Wakefield BioChar recently presented a biochar summary of benefits to the Illinois Landscape Contractors Association at their annual convention. The 90-minute session brought to light how biochar can be a vital part of our community through landscaping. The bulleted summary below hits the key points addressed in part of the session. Additional blog posts will also cover the key benefits of biochar in more detail, the value of biochar to improve a business financially and a comprehensive list of areas where biochar is already making a difference.
- Biochar is a premium quality soil conditioner and remediation material.
- It gives your plantings the best opportunity for success because it helps create a healthier soil.

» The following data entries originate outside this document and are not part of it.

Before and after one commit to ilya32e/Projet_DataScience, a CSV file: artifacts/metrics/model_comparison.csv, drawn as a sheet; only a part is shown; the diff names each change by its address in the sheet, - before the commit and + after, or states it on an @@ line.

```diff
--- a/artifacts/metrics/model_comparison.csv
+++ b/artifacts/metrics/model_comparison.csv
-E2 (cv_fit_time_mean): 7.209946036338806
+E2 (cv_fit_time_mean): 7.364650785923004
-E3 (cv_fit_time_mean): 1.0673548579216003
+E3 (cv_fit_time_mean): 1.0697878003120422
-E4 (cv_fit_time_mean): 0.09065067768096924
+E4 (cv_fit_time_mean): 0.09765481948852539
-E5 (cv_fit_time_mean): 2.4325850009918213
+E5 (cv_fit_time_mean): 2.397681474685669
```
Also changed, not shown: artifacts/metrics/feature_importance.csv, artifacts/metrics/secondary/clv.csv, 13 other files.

- It has been put to the test for over a thousand years.
- The native Amazonians used to burn trees and plants for many reasons. The result of their burning was soil up to two meters deep called “terra preta”, which is the Portuguese term for “dark earth.”
- This is a highly fertile dark-colored soil that has for centuries supported the agricultural needs of the Amazonians.

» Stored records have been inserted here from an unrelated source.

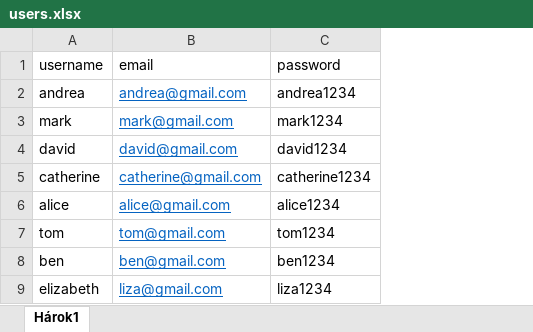
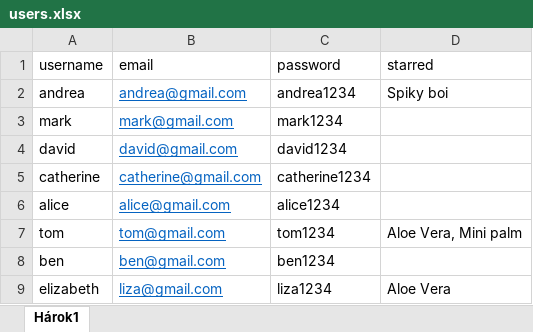
Before and after one commit to calumcorrie/treebay_django_project, an Excel workbook: treebay_testing_data/users.xlsx, sheet Hárok1, drawn as a sheet; values as stored, in another font and other column widths than the file's, no borders; the diff names each change by its address in the sheet, - before the commit and + after, or states it on an @@ line.

Commit message:
added starred plants to populate script

```diff
--- a/treebay_testing_data/users.xlsx (sheet Hárok1)
+++ b/treebay_testing_data/users.xlsx (sheet Hárok1)
+column D (starred), rows 2-9: Spiky boi |  |  |  |  | Aloe Vera, Mini palm |  | Aloe Vera
```
Also changed, not shown: 1 other file.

What is Pyrolysis?
- The process of thermo-chemical decomposition of organic material at elevated temperatures in the absence of oxygen (Bridgwater, 1994)

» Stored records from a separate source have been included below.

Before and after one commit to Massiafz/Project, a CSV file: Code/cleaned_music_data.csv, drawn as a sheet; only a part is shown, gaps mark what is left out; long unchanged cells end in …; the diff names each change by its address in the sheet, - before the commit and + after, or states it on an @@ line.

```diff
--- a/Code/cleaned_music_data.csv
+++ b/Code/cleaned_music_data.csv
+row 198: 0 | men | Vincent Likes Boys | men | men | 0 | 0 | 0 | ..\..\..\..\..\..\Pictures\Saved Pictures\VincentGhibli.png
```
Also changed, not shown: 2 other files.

- Pyrolysis of biomass dates back at least 5000 years when the Egyptians formed pyroligneous acid (wood vinegar, tars, and smoke condensates or bio-oil) used for embalming (Baumann, 1960).
- 380°C to 900°C (716 °F to 1,652 °F) with limited oxygen
- Gases (H, CO, CH4)
- Take the syngas and condense on biochar to get biocoal
- Increase in phytotoxicity if gases are allowed to condense on the biochar
- Today, biochar is manufactured in an environmentally responsible bio-based process specifically designed to produce biochar for use in agriculture and remediation.
- Pyrolysis results in a very stable porous biochar with some incredible qualities.
Note: If left unattended the normal microbial decomposition of biomass produces water and carbon dioxide.
What is Important About Biochar?
The Wakefield Biochar presentation put together a biochar summary that includes the physical characteristics that define biochar. It is important to fully understand the properties of the biochar put into your soil. The feedstock, manufacturing process and application can all affect the overall success of using biochar.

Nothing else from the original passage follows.